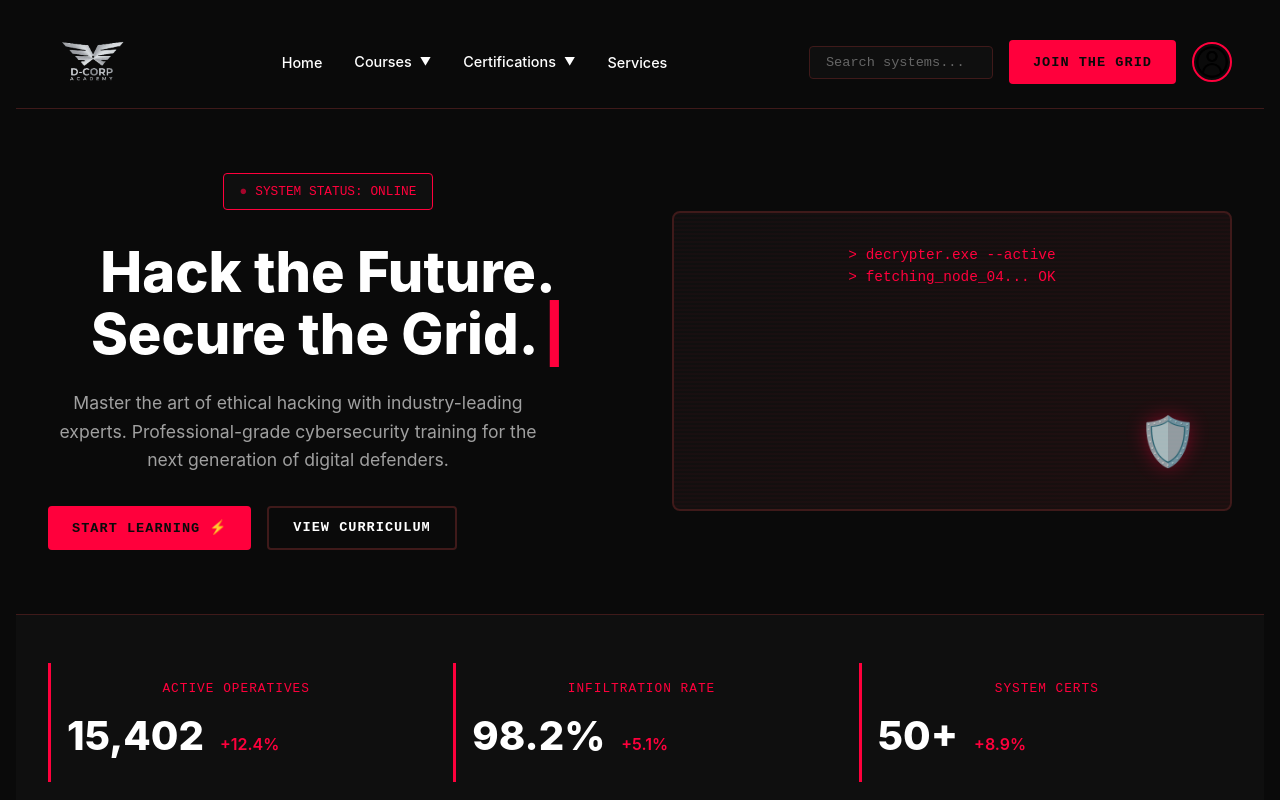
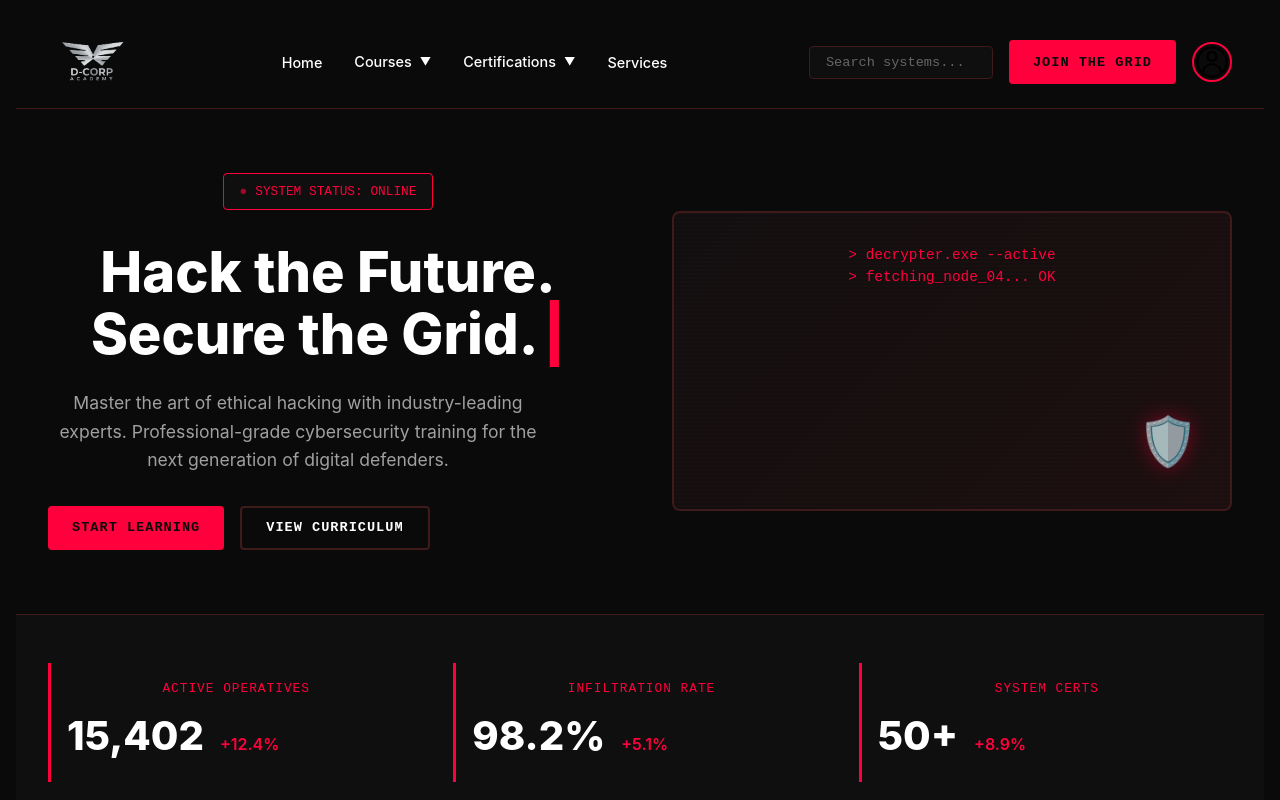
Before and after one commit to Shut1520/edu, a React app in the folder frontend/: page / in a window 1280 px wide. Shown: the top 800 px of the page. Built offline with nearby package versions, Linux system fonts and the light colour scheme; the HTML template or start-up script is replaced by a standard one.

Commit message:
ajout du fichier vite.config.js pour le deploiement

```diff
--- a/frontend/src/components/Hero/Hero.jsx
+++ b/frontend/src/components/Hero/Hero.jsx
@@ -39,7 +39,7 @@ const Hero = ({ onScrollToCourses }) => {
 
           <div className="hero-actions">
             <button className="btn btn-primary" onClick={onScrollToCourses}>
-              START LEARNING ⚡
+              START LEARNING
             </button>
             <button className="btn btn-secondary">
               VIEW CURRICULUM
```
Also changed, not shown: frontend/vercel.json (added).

## TASK ITEM
Count the lines of the data that hold the word "className". Report the count and nothing more.

## SOLVED PROBLEM
3